▸ Activity:
The expected output is the data itself, duplicated in full.

(Web document revisions)

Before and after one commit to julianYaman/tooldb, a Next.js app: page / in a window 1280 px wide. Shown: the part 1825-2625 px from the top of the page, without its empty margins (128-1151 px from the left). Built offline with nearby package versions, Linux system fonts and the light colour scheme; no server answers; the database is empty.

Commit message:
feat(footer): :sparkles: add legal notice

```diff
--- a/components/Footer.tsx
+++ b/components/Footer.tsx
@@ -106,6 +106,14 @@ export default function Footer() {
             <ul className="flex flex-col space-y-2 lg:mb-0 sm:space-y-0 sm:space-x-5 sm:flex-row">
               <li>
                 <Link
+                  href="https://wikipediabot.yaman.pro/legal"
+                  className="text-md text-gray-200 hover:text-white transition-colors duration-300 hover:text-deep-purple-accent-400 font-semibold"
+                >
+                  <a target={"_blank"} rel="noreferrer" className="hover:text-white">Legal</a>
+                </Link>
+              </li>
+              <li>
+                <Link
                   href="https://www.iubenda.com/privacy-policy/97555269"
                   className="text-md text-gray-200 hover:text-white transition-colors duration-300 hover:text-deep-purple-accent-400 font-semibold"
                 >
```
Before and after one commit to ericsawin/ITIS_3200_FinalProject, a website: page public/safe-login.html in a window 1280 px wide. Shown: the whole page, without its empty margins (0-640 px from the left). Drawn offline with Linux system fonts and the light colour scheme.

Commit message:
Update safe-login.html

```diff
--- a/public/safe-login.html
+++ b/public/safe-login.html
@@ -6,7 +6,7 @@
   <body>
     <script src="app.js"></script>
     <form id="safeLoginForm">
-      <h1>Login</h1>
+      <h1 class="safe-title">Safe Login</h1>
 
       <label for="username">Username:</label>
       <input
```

▸ Solution below:
Before and after one commit to julianYaman/tooldb, a Next.js app: page / in a window 1280 px wide. Shown: the part 1825-2625 px from the top of the page, without its empty margins (128-1151 px from the left). Built offline with nearby package versions, Linux system fonts and the light colour scheme; no server answers; the database is empty.

Commit message:
feat(footer): :sparkles: add legal notice

```diff
--- a/components/Footer.tsx
+++ b/components/Footer.tsx
@@ -106,6 +106,14 @@ export default function Footer() {
             <ul className="flex flex-col space-y-2 lg:mb-0 sm:space-y-0 sm:space-x-5 sm:flex-row">
               <li>
                 <Link
+                  href="https://wikipediabot.yaman.pro/legal"
+                  className="text-md text-gray-200 hover:text-white transition-colors duration-300 hover:text-deep-purple-accent-400 font-semibold"
+                >
+                  <a target={"_blank"} rel="noreferrer" className="hover:text-white">Legal</a>
+                </Link>
+              </li>
+              <li>
+                <Link
                   href="https://www.iubenda.com/privacy-policy/97555269"
                   className="text-md text-gray-200 hover:text-white transition-colors duration-300 hover:text-deep-purple-accent-400 font-semibold"
                 >
```
Before and after one commit to ericsawin/ITIS_3200_FinalProject, a website: page public/safe-login.html in a window 1280 px wide. Shown: the whole page, without its empty margins (0-640 px from the left). Drawn offline with Linux system fonts and the light colour scheme.

Commit message:
Update safe-login.html

```diff
--- a/public/safe-login.html
+++ b/public/safe-login.html
@@ -6,7 +6,7 @@
   <body>
     <script src="app.js"></script>
     <form id="safeLoginForm">
-      <h1>Login</h1>
+      <h1 class="safe-title">Safe Login</h1>
 
       <label for="username">Username:</label>
       <input
```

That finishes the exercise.